January 27, 2020

“With great power comes great responsibility” is the life quote of Uncle Ben from Marvel’s Spiderman, and its reigning truth is evident in fans of all genres. Fans hold the power to support artists, taking someone from being a nobody to a headlining star in virtually no time at all. Fans have the power to get into the head of an opposing visiting player and cause him or her to lose concentration as they try to make a key free throw. Fans have the power to encourage or discourage the success of a project by way of reviews and attendance. The amount of power fans have is, in my opinion, honestly astonishing.

My argument is that fans oftentimes abuse their multi-faceted power – the NBA All-Star voting being a prime example of the abuse of power, lack of wisdom, and fullness of immaturity of fans. The All-Star game carries no mid-season significance, but its effects can be lasting in terms of endorsement deals, contracts, confidence, incentives, momentum, and even Hall of Fame voting. It’s not just playing time in a glorified pick-up game on the line here; there are some long term implications. With 50 percent of the vote for All-Stars belonging to fans and 25 percent going to the media (with the last 25 percent belonging to the players themselves), fans carry a tremendous amount of power in determining who gets to play on February 16th in Chicago.

In their ignorance, fans have voted more for name recognition than for recognition of how players have actually played this season individually. They love what is popular, but is popularity always good or productive during the season? For example, Steph Curry, a multi-time MVP and champion who revolutionized how people play basketball by bringing about renaissance of the 3-point shot, is sixth in the West for guards as of January 16, 2020. The trouble is that Curry has only played in four games this season after injuring his wrist against the Suns early on. Based off of how Curry has performed in the past, it is safe to say he would likely end up in the All-Star game based off his production levels. Yet, this year, due to his injury, he has not been able to produce. Because Curry is taking up a spot in the fan-voted guards category, players like DeMar DeRozan of the Spurs and Jrue Holiday of the Pelicans are not currently in the Top 10, both of whom have been very productive for their teams this year. They do not carry the same name recognition as Curry – yet is that reason enough for them to not be in the Top 10?

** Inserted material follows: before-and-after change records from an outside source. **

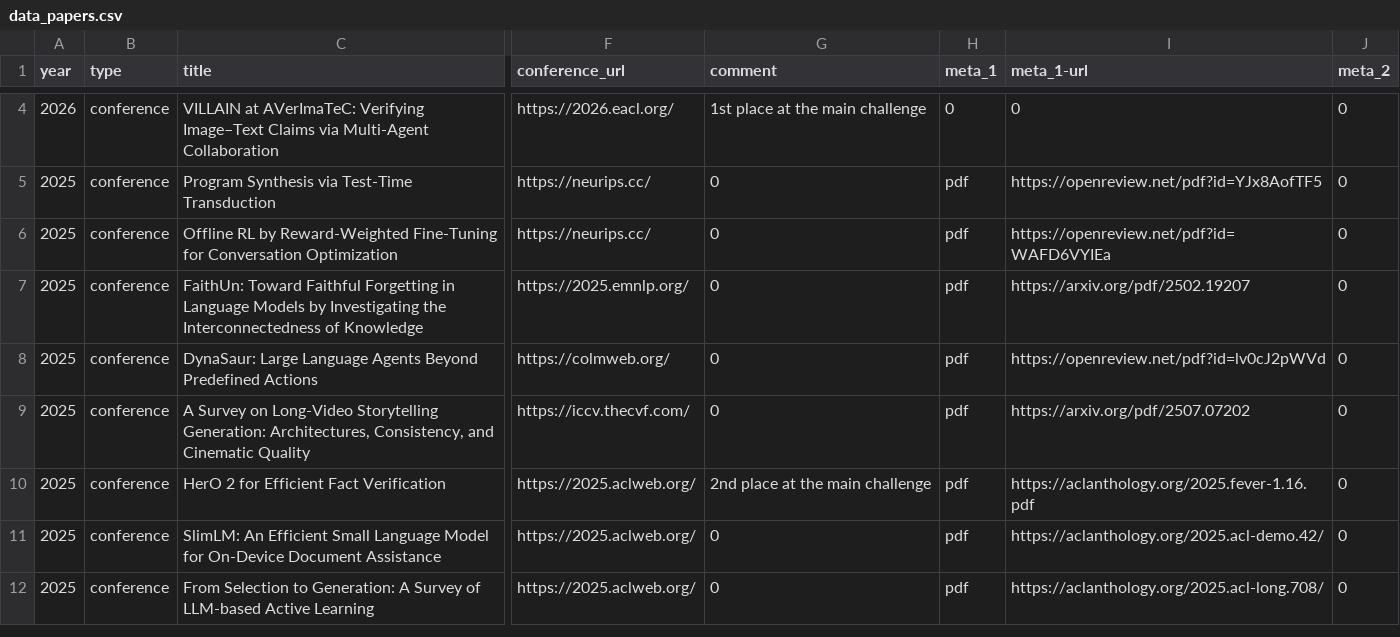
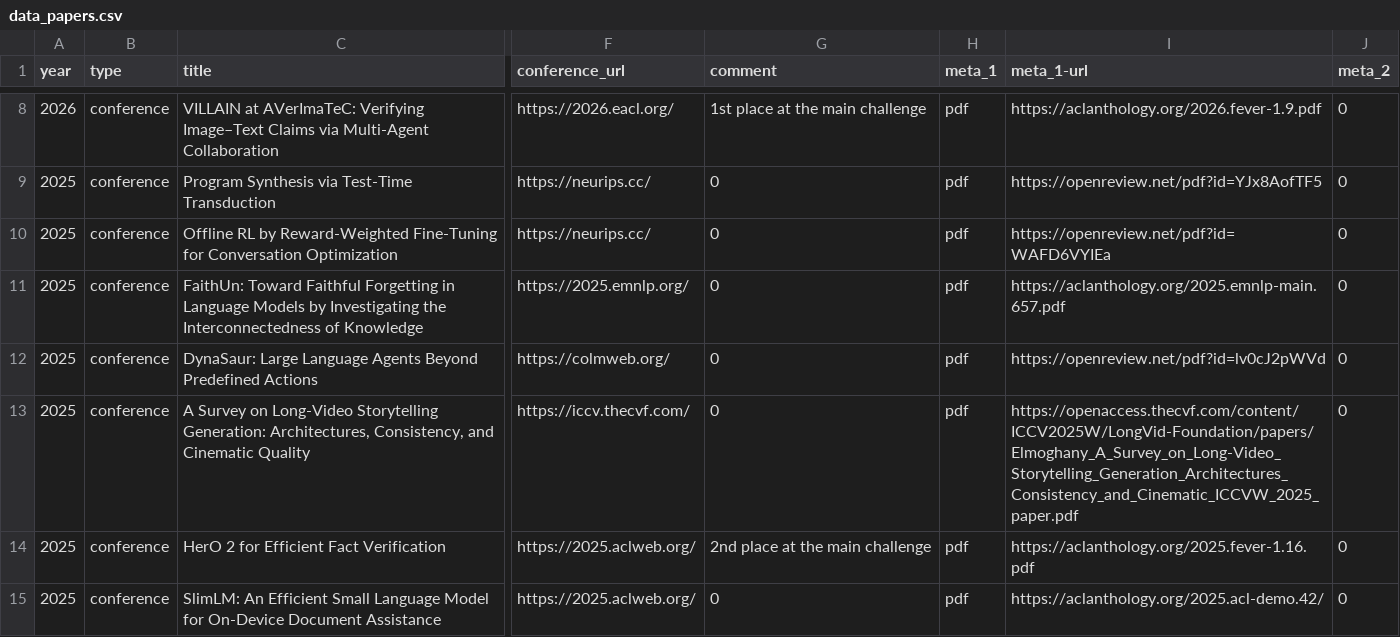
Before and after one commit to david-yoon/david-yoon.github.io, a CSV file: resource/data_papers.csv, drawn as a sheet; only a part is shown, gaps mark what is left out; the shorter side is filled out with more unchanged rows; addresses are those after the commit; the diff covers the shown part only; the diff names each change by its address in the sheet, - before the commit and + after, or states it on an @@ line.

```diff
--- a/resource/data_papers.csv
+++ b/resource/data_papers.csv
-H8 (meta_1): 0
+H8 (meta_1): pdf
-I8 (meta_1-url): 0
+I8 (meta_1-url): https://aclanthology.org/2026.fever-1.9.pdf
-I11 (meta_1-url): https://arxiv.org/pdf/2502.19207
+I11 (meta_1-url): https://aclanthology.org/2025.emnlp-main.657.pdf
-I13 (meta_1-url): https://arxiv.org/pdf/2507.07202
+I13 (meta_1-url): https://openaccess.thecvf.com/content/ICCV2025W/LongVid-Foundation/papers/Elmoghany_A_Survey_on_Long-Video_Storytelling_Generation_Architectures_Consistency_and_Cinematic_ICCVW_2025_paper.pdf
```
Also changed, not shown: 4 added rows and 4 edited cells elsewhere in this file, resource/data_news.csv, resource/data_patents.csv, 7 other files.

Alex Caruso of the popular Lakers squad is averaging less than six points with only 2.1 rebounds and 2.2 assists per game, but is fourth in the guard voting for the West. This is all because the LA Lakers have a vast fanbase and Caruso has become a bit of a league meme. Caruso’s level of production is nowhere close to DeRozan, who is averaging 22.6 points, 5.3 rebounds, and 5.1 assists per game. Another Lakers star, Dwight Howard, is tenth in the West’s frontcourt voting with 670,643 votes, yet is only averaging 7.7 points, 7.5 rebounds, and less than one assist per game. The only reason he is in the All-Star fan vote Top 10 is due to past popularity, the team he is on, and fan ignorance regarding which players actually deserve to be in the Top 10.

This is not to say that popular players are not producing or deserving of All-Star votes altogether, as many of them became popular by playing well and earning their spots. Reigning MVP Giannis Antetokounmpo is averaging 30.1 points, 12.9 rebounds, and 5.5 assists and he leads the East in votes. This is also not to say that popularity should play absolutely no role in the voting process. Rookie sensation Ja Morant of the Memphis Grizzlies is not putting up as impressive of numbers as some other guards, but he is competing at stellar levels as a rookie. For this reason, it is understandable why he would be in the running for an All-Star spot. The problem becomes when popularity causes fans to blindly vote for players and hard work is inevitably neglected.

Many advocate for the dismantling of the fan vote, which I am for if fans continue to make extremely biased decisions when determining who to vote for. We the fans should recognize good game instead of just names, and we should applaud hard work and productivity – not just popularity. We should help the underappreciated become recognized through the powers we possess. To conclude as this piece began, we as fans have a great amount of power in our hands that we have to take responsibility for, just like Uncle Ben says. And if we don’t take responsibility to make educated decisions, the question of our freedom to make decisions is the only one that remains.

(All stats are taken from the NBA All-Star voting bios on NBA.com or from ESPN.com)




Written by: Landen Swain

Landen believes the human experience longs to be expressed; through our art, our labor, our songs, our storytelling. As a published playwright, author, and poet, he enjoys expressing his little chapter of the human experience through his writings and is thankful that the SA blog allows him to do that. He is published in numerous magazines, literary journals, and has several plays published by Off the Wall Plays, an online play publishing house.